*Work task*. Report each line of the entries that contains the word "Finds", copied in full.

*Available data*.
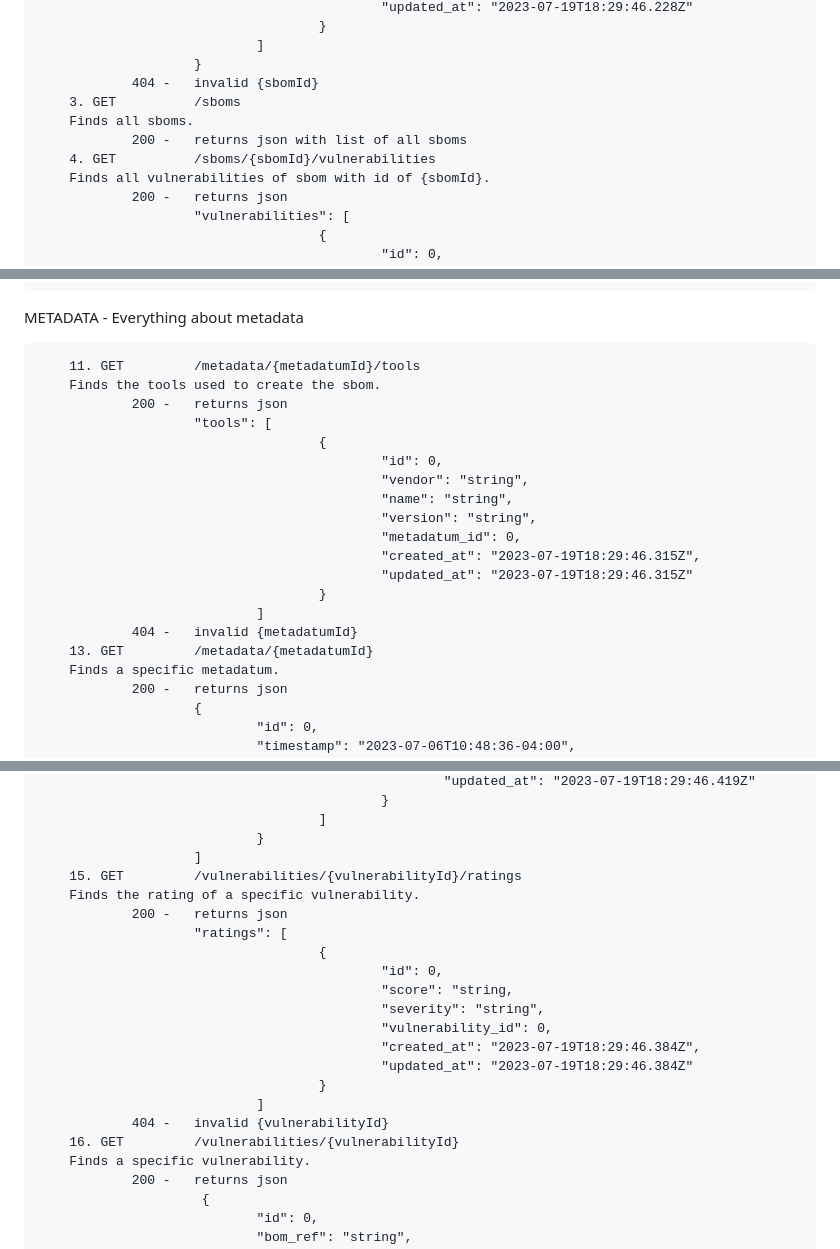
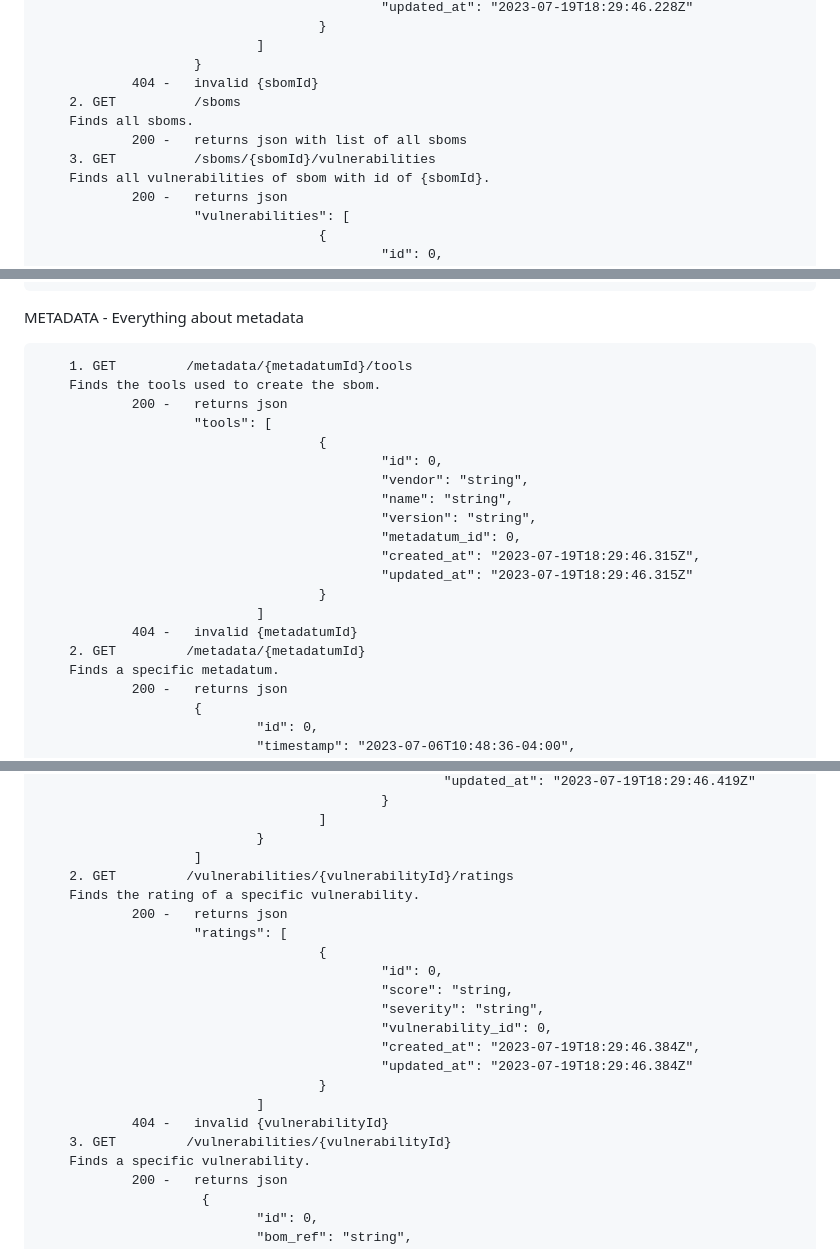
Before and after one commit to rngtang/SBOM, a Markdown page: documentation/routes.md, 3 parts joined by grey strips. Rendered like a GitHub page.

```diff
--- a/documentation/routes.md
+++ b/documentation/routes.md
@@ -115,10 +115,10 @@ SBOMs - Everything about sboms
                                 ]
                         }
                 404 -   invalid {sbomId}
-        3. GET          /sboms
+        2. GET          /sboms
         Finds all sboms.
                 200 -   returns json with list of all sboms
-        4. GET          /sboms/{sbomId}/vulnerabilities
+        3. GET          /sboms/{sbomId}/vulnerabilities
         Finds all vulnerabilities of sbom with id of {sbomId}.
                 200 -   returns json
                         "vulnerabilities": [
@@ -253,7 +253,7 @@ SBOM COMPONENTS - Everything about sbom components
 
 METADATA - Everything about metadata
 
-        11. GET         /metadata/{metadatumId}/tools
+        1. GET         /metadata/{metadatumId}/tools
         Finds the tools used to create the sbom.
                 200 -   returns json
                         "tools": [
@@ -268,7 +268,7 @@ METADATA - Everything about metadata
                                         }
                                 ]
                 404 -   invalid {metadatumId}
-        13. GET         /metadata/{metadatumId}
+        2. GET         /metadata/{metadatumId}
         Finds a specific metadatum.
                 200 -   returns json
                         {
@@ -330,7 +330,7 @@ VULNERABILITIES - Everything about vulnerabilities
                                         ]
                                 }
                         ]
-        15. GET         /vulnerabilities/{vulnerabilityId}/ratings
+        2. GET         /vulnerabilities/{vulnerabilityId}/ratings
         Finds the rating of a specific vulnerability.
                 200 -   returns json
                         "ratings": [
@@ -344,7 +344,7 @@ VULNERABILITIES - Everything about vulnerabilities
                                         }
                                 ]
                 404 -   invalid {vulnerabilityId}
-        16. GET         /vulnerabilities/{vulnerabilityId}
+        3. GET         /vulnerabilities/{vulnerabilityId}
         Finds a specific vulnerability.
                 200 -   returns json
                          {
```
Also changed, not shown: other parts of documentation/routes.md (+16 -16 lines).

*Response below*.
         Finds all sboms.
         Finds all vulnerabilities of sbom with id of {sbomId}.
         Finds the tools used to create the sbom.
         Finds a specific metadatum.
         Finds the rating of a specific vulnerability.
         Finds a specific vulnerability.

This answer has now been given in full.